Heuristics are mental shortcuts that are hardwired in us to facilitate problem solving and help us make quick decisions. In order to function well in the world, we need to have the ability to think quickly and make immediate judgments, which requires reliance on “rules-of-thumb” or generalizations. These generalizations are sets of rules that we have learnt to abide by in order to make instant decisions without having to give it too much thought. In essence, they reduce cognitive load since they do not require any mental effort. Unfortunately, the flip side of heuristics is that they often result in irrational or inaccurate conclusions.
In other words, we often make social errors when relying on heuristics. Recognizing them during a social interaction could potentially be helpful in social anxiety. Indeed, heuristics often color our social interactions, and knowing whether you are on the receiving end or the giving end of heuristics can help you interpret a social interaction in a different way, perhaps a more neutral way. Find out what they are here.
THE MEANING OF “SOCIAL THREAT” IN SOCIAL ANXIETY
In social psychology, a social threat is a cue or a stimulus that is viewed or perceived as a threat to one’s social image. For example, a frown could be perceived as a sign of disapproval or potential rejection.
These signs are interpreted as having a socially catastrophic meaning, and as a a result someone with social anxiety tends to be hypervigilant to them.
Social threats are typically the result of biased perception and attention.
Perception myopia is probably the best way to describe how social anxiety affects perception. It expresses the difficulty individuals with social anxiety have with separating their own perception of themselves from that of the others. In other words, they project their own thoughts about themselves onto the others.
Vigilance to cues that signal social exclusion is seen as having the benefits of allowing the person to change how they behave to increase their chances of gaining social acceptance. Alternatively, they could be vigilant toward social threat cues in an effort to rapidly detect signs of negative evaluation. In either case, there is a heightening of attention towards cues signaling social threats, which increases anxiety.
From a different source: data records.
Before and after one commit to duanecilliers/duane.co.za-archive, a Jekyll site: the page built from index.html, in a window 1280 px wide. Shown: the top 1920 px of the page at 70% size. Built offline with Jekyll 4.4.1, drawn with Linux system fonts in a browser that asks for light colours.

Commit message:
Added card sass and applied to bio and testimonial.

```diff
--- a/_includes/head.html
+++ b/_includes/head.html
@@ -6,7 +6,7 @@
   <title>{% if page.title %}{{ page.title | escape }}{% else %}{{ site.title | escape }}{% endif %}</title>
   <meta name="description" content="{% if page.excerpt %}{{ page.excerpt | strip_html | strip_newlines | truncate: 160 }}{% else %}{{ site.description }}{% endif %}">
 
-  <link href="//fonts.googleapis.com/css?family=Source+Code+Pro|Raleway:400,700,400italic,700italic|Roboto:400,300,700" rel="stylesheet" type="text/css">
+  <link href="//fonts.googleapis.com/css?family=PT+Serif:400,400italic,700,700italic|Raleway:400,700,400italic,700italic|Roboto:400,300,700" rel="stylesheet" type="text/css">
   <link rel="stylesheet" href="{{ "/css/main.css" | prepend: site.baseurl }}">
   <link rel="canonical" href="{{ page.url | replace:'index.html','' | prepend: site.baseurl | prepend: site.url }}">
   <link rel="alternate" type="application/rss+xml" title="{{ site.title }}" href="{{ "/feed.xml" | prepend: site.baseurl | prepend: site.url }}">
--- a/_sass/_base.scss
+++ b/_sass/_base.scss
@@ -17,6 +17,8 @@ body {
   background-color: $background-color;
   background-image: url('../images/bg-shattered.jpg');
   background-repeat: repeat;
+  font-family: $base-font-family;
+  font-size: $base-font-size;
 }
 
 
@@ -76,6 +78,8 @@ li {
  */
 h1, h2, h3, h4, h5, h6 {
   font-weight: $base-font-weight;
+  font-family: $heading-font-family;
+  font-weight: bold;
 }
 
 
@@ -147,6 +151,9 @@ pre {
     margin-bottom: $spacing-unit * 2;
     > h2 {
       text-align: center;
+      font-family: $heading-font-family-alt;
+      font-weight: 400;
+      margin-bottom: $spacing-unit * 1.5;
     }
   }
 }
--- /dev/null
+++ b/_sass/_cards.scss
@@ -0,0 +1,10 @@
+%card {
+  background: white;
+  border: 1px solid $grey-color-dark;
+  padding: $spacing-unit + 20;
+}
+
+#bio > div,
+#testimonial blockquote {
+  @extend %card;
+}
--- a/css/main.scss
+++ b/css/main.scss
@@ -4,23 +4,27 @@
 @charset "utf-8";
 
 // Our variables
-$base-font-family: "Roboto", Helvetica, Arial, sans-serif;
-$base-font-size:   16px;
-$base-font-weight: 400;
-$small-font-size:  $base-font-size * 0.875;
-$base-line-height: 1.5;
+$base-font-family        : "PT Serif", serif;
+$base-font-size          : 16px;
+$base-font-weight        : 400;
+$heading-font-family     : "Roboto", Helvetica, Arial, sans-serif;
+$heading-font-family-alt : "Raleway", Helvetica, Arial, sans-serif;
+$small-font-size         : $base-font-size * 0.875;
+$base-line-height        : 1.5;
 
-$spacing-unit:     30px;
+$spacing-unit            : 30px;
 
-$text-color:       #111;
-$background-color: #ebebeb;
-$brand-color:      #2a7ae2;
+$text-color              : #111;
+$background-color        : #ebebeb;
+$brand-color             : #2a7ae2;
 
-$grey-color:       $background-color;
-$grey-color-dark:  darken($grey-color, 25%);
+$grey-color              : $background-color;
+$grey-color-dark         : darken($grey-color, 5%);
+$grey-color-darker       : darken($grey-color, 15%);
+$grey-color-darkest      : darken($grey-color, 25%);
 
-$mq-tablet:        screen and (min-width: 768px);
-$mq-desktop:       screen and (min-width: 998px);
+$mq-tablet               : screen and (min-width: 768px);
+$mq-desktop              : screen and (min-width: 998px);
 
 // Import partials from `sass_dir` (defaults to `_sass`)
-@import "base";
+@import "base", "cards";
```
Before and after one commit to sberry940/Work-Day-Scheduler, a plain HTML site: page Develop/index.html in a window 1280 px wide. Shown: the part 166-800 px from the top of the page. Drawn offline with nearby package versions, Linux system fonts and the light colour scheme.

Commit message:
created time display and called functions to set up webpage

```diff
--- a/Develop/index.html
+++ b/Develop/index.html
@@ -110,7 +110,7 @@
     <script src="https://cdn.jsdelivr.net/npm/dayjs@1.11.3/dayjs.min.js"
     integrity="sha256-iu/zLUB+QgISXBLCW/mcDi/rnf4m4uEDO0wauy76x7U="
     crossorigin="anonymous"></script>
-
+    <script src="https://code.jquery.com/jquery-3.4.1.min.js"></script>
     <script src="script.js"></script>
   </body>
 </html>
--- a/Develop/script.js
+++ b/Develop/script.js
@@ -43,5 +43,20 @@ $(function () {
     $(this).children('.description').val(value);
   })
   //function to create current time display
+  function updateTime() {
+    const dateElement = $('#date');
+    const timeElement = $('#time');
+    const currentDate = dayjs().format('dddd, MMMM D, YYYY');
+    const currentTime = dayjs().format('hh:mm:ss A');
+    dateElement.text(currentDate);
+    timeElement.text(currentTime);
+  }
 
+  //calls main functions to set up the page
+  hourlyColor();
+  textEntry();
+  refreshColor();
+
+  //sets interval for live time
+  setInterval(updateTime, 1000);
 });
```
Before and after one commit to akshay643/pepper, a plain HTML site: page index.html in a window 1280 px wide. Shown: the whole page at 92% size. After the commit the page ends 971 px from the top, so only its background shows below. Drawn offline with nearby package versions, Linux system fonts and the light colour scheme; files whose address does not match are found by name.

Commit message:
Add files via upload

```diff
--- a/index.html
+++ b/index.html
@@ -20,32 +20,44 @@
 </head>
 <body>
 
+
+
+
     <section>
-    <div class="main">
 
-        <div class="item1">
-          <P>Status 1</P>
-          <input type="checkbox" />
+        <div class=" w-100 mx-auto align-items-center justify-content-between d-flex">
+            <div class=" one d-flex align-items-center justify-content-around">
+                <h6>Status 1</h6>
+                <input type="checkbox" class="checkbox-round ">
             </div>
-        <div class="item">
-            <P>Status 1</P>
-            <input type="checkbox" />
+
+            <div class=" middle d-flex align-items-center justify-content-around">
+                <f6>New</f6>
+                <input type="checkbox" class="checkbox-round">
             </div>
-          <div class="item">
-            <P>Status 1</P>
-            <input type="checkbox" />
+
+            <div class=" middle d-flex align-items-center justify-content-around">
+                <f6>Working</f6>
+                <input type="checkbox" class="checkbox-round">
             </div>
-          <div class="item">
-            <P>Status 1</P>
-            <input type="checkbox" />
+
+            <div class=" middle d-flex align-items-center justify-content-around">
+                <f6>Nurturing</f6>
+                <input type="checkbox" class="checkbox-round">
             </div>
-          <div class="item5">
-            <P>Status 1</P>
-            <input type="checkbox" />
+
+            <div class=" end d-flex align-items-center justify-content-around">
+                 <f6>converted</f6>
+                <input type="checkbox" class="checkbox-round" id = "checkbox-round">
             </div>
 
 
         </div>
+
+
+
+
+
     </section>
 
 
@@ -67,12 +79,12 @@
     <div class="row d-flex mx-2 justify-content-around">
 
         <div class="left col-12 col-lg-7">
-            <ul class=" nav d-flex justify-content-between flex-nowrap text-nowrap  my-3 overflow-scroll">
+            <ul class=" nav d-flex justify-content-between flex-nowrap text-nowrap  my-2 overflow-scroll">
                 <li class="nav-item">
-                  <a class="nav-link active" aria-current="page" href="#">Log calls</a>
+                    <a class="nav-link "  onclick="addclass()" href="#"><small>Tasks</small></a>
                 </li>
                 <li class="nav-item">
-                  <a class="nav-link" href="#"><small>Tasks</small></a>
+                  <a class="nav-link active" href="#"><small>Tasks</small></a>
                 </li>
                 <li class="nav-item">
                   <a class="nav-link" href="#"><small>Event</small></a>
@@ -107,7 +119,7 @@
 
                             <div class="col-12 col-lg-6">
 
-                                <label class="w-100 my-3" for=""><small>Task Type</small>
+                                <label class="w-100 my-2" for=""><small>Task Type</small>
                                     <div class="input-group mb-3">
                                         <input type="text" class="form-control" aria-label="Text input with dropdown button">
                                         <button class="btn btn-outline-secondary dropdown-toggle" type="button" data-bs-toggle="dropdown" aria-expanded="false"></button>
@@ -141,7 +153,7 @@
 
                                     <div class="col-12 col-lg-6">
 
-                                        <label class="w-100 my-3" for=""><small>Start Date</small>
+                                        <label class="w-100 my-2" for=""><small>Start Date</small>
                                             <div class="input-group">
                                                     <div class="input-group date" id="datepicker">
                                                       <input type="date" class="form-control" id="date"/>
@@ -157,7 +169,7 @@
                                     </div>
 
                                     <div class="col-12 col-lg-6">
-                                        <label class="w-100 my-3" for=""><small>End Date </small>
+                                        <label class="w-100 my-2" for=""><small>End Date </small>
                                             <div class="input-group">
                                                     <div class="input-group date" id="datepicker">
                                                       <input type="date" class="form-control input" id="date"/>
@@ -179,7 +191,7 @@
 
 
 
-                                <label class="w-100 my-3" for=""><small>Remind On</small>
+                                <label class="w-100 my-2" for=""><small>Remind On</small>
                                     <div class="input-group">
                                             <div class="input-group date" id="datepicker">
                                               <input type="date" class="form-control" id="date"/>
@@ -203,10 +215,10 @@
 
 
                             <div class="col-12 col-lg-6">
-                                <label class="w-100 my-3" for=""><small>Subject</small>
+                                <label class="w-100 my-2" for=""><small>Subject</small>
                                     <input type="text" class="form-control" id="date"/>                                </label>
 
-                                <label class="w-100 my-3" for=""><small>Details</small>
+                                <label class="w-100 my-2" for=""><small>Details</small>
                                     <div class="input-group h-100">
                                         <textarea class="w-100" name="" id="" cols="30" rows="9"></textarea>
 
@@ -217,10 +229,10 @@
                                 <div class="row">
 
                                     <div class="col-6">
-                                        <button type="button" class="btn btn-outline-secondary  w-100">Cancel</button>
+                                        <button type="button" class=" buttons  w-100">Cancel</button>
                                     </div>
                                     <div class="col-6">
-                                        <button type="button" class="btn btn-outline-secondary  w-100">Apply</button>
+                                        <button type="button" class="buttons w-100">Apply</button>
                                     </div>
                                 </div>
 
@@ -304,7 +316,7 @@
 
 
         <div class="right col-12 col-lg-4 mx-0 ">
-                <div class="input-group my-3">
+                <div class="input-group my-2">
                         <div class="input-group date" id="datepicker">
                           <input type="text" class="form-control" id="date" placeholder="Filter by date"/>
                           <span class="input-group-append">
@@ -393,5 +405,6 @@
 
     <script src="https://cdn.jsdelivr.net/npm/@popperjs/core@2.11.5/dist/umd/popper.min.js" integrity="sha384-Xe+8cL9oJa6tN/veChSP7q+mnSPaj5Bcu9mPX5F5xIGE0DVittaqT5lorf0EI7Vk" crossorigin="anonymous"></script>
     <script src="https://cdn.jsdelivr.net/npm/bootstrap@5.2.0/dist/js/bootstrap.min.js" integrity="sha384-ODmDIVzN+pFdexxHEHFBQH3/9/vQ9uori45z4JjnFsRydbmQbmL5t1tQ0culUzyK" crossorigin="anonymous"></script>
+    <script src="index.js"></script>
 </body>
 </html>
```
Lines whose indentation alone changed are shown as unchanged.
Interestingly, studies find that socially anxious people may vigilantly scan the environment for cues that signal possible social exclusion, but once they experience “social exclusion” they move on to cues signaling social approval, such as a smiley face.